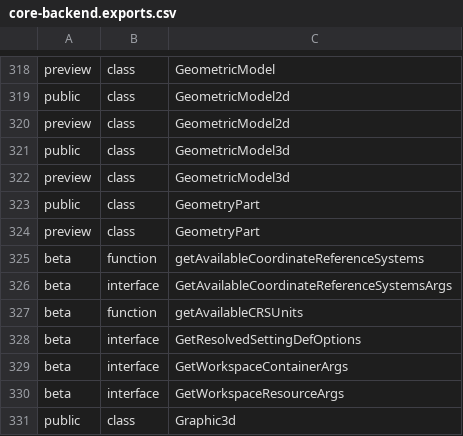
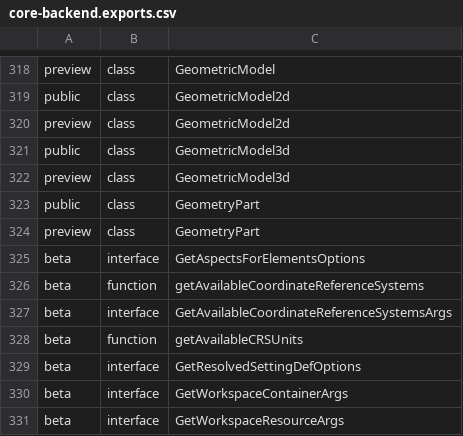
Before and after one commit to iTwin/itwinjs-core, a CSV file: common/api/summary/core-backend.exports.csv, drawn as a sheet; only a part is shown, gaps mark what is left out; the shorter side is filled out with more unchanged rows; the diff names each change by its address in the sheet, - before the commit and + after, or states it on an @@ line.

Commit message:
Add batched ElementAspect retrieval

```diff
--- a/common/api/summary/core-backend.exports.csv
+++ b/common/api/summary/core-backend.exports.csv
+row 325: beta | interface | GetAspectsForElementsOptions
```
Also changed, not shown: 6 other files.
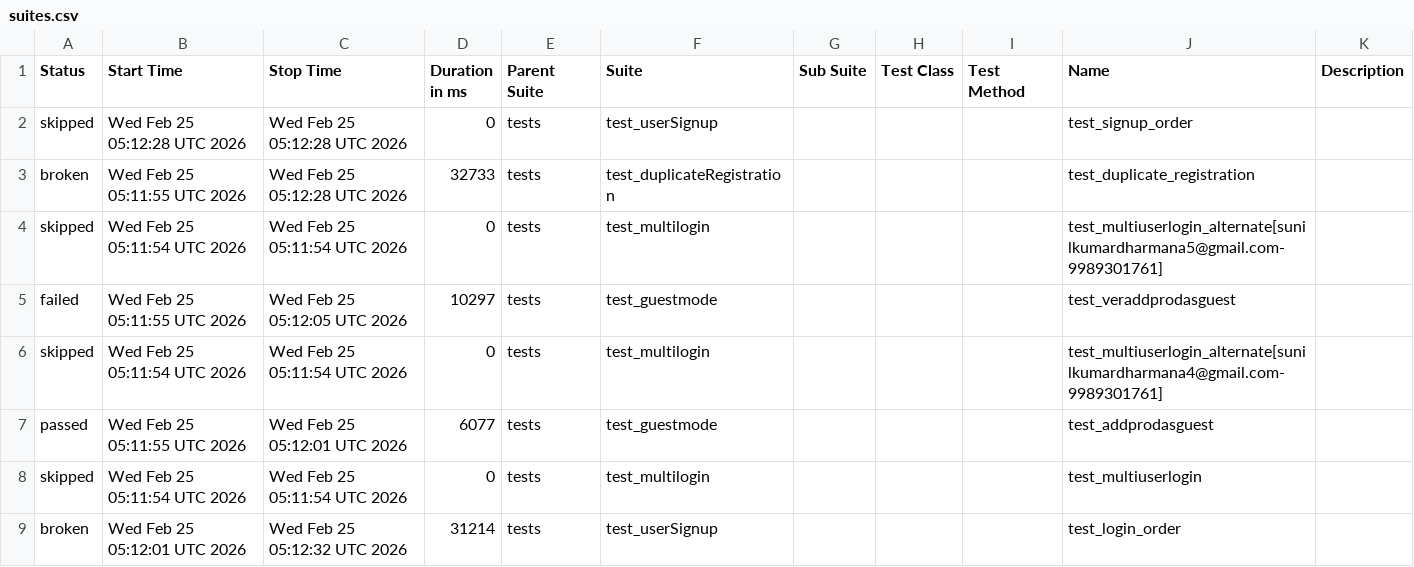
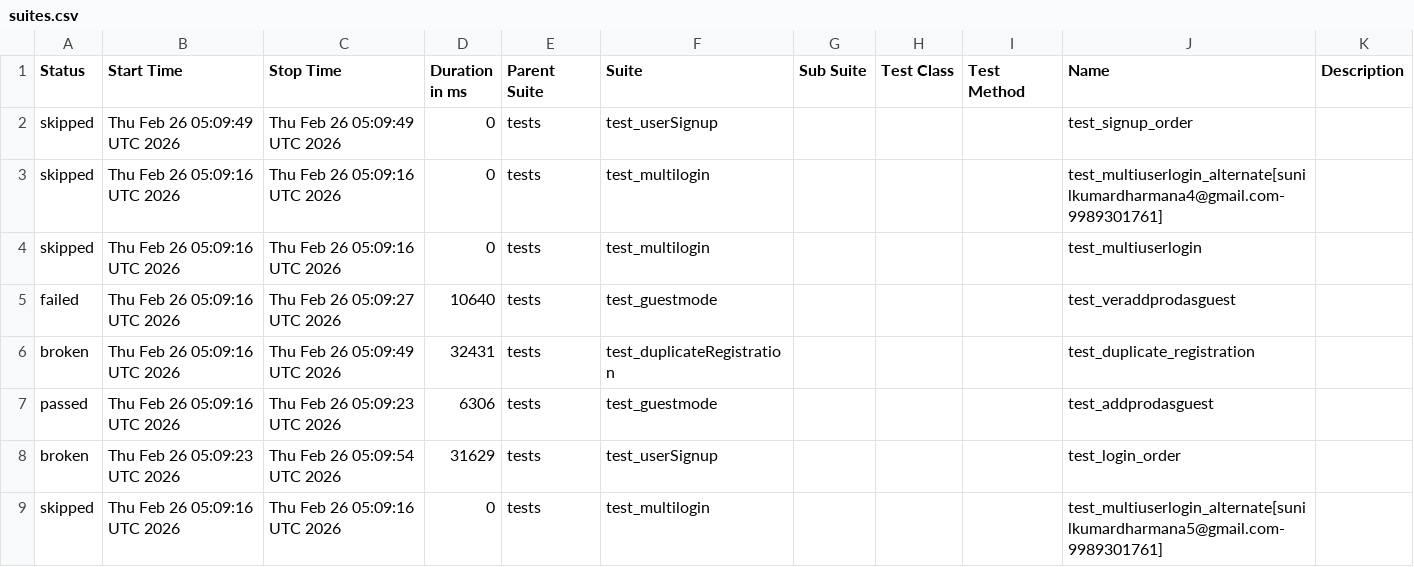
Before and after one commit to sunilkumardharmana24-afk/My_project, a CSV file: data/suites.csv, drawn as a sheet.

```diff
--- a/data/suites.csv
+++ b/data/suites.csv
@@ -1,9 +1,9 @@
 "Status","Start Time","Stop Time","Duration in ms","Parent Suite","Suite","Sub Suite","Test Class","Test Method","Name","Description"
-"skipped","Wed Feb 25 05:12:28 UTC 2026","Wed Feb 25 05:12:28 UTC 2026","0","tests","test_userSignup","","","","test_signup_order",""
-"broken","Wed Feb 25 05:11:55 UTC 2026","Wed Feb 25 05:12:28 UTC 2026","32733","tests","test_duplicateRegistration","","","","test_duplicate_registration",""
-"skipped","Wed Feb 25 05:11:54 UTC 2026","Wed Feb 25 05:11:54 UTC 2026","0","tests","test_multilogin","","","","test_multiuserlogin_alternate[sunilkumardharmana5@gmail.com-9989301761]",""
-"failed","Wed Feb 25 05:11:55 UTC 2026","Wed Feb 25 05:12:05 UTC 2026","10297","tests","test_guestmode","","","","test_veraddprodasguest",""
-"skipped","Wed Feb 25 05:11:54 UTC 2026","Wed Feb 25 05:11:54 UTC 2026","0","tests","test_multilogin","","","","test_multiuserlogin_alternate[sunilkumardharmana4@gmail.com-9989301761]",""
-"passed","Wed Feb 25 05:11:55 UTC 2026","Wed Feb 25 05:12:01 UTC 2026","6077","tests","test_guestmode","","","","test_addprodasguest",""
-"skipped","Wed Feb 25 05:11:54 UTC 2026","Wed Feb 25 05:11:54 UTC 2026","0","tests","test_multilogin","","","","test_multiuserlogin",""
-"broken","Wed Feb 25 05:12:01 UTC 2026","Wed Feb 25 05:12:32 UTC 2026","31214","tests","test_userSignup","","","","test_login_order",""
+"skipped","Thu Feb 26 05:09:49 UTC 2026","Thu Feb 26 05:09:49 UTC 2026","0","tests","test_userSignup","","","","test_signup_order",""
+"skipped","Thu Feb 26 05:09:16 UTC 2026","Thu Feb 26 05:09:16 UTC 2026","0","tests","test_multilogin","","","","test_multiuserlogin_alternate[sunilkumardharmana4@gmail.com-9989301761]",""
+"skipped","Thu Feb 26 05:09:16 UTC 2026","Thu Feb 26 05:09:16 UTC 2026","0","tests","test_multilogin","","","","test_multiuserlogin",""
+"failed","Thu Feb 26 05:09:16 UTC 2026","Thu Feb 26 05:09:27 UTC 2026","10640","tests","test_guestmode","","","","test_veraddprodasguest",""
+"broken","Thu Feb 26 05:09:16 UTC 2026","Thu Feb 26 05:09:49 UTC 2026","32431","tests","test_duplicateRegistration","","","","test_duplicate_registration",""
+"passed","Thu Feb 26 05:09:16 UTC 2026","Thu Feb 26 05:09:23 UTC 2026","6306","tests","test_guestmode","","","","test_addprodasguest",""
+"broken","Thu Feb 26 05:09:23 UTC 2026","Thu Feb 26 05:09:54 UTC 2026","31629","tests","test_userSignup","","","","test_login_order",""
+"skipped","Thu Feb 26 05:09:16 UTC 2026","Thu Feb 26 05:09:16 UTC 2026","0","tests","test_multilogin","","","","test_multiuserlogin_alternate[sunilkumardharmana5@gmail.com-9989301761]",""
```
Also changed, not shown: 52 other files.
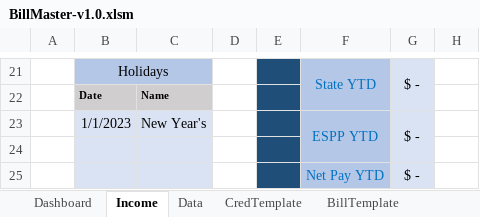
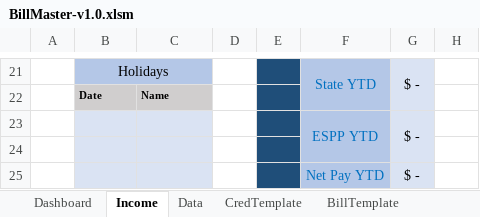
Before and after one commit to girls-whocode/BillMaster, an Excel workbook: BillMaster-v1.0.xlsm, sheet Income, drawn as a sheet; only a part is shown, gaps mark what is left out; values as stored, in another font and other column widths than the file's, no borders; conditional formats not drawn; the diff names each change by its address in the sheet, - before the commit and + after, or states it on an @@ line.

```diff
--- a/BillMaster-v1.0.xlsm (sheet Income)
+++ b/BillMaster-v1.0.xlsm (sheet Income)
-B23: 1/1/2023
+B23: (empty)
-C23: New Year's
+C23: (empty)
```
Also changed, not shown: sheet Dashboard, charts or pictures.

-=-=-=-=-

● Task requirements: Return each line from the material above exactly, but not the pictures.

● Reply to the task:
Before and after one commit to iTwin/itwinjs-core, a CSV file: common/api/summary/core-backend.exports.csv, drawn as a sheet; only a part is shown, gaps mark what is left out; the shorter side is filled out with more unchanged rows; the diff names each change by its address in the sheet, - before the commit and + after, or states it on an @@ line.

Commit message:
Add batched ElementAspect retrieval

```diff
--- a/common/api/summary/core-backend.exports.csv
+++ b/common/api/summary/core-backend.exports.csv
+row 325: beta | interface | GetAspectsForElementsOptions
```
Also changed, not shown: 6 other files.
Before and after one commit to sunilkumardharmana24-afk/My_project, a CSV file: data/suites.csv, drawn as a sheet.

```diff
--- a/data/suites.csv
+++ b/data/suites.csv
@@ -1,9 +1,9 @@
 "Status","Start Time","Stop Time","Duration in ms","Parent Suite","Suite","Sub Suite","Test Class","Test Method","Name","Description"
-"skipped","Wed Feb 25 05:12:28 UTC 2026","Wed Feb 25 05:12:28 UTC 2026","0","tests","test_userSignup","","","","test_signup_order",""
-"broken","Wed Feb 25 05:11:55 UTC 2026","Wed Feb 25 05:12:28 UTC 2026","32733","tests","test_duplicateRegistration","","","","test_duplicate_registration",""
-"skipped","Wed Feb 25 05:11:54 UTC 2026","Wed Feb 25 05:11:54 UTC 2026","0","tests","test_multilogin","","","","test_multiuserlogin_alternate[sunilkumardharmana5@gmail.com-9989301761]",""
-"failed","Wed Feb 25 05:11:55 UTC 2026","Wed Feb 25 05:12:05 UTC 2026","10297","tests","test_guestmode","","","","test_veraddprodasguest",""
-"skipped","Wed Feb 25 05:11:54 UTC 2026","Wed Feb 25 05:11:54 UTC 2026","0","tests","test_multilogin","","","","test_multiuserlogin_alternate[sunilkumardharmana4@gmail.com-9989301761]",""
-"passed","Wed Feb 25 05:11:55 UTC 2026","Wed Feb 25 05:12:01 UTC 2026","6077","tests","test_guestmode","","","","test_addprodasguest",""
-"skipped","Wed Feb 25 05:11:54 UTC 2026","Wed Feb 25 05:11:54 UTC 2026","0","tests","test_multilogin","","","","test_multiuserlogin",""
-"broken","Wed Feb 25 05:12:01 UTC 2026","Wed Feb 25 05:12:32 UTC 2026","31214","tests","test_userSignup","","","","test_login_order",""
+"skipped","Thu Feb 26 05:09:49 UTC 2026","Thu Feb 26 05:09:49 UTC 2026","0","tests","test_userSignup","","","","test_signup_order",""
+"skipped","Thu Feb 26 05:09:16 UTC 2026","Thu Feb 26 05:09:16 UTC 2026","0","tests","test_multilogin","","","","test_multiuserlogin_alternate[sunilkumardharmana4@gmail.com-9989301761]",""
+"skipped","Thu Feb 26 05:09:16 UTC 2026","Thu Feb 26 05:09:16 UTC 2026","0","tests","test_multilogin","","","","test_multiuserlogin",""
+"failed","Thu Feb 26 05:09:16 UTC 2026","Thu Feb 26 05:09:27 UTC 2026","10640","tests","test_guestmode","","","","test_veraddprodasguest",""
+"broken","Thu Feb 26 05:09:16 UTC 2026","Thu Feb 26 05:09:49 UTC 2026","32431","tests","test_duplicateRegistration","","","","test_duplicate_registration",""
+"passed","Thu Feb 26 05:09:16 UTC 2026","Thu Feb 26 05:09:23 UTC 2026","6306","tests","test_guestmode","","","","test_addprodasguest",""
+"broken","Thu Feb 26 05:09:23 UTC 2026","Thu Feb 26 05:09:54 UTC 2026","31629","tests","test_userSignup","","","","test_login_order",""
+"skipped","Thu Feb 26 05:09:16 UTC 2026","Thu Feb 26 05:09:16 UTC 2026","0","tests","test_multilogin","","","","test_multiuserlogin_alternate[sunilkumardharmana5@gmail.com-9989301761]",""
```
Also changed, not shown: 52 other files.
Before and after one commit to girls-whocode/BillMaster, an Excel workbook: BillMaster-v1.0.xlsm, sheet Income, drawn as a sheet; only a part is shown, gaps mark what is left out; values as stored, in another font and other column widths than the file's, no borders; conditional formats not drawn; the diff names each change by its address in the sheet, - before the commit and + after, or states it on an @@ line.

```diff
--- a/BillMaster-v1.0.xlsm (sheet Income)
+++ b/BillMaster-v1.0.xlsm (sheet Income)
-B23: 1/1/2023
+B23: (empty)
-C23: New Year's
+C23: (empty)
```
Also changed, not shown: sheet Dashboard, charts or pictures.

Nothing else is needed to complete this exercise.